> **Exercise instructions**
Among the entries below, find each line holding "text" and return it.

> **Task inputs**
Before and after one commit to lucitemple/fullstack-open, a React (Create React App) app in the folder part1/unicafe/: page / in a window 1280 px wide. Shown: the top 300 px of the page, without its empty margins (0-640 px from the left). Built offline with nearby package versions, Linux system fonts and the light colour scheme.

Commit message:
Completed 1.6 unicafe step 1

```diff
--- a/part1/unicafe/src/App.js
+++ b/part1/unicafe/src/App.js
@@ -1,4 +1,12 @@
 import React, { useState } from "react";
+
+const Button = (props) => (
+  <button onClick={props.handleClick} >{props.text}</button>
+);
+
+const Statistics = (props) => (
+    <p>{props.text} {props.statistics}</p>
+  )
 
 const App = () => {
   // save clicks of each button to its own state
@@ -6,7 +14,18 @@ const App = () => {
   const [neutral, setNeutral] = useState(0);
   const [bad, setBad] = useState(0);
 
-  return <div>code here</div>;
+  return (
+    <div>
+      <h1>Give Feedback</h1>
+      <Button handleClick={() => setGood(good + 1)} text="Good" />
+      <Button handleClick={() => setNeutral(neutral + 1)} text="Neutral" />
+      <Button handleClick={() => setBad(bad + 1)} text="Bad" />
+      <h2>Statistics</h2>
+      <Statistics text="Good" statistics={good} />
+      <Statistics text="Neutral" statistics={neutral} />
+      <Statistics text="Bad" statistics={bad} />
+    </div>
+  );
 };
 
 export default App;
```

> **Task solution**
+  <button onClick={props.handleClick} >{props.text}</button>
+    <p>{props.text} {props.statistics}</p>
+      <Button handleClick={() => setGood(good + 1)} text="Good" />
+      <Button handleClick={() => setNeutral(neutral + 1)} text="Neutral" />
+      <Button handleClick={() => setBad(bad + 1)} text="Bad" />
+      <Statistics text="Good" statistics={good} />
+      <Statistics text="Neutral" statistics={neutral} />
+      <Statistics text="Bad" statistics={bad} />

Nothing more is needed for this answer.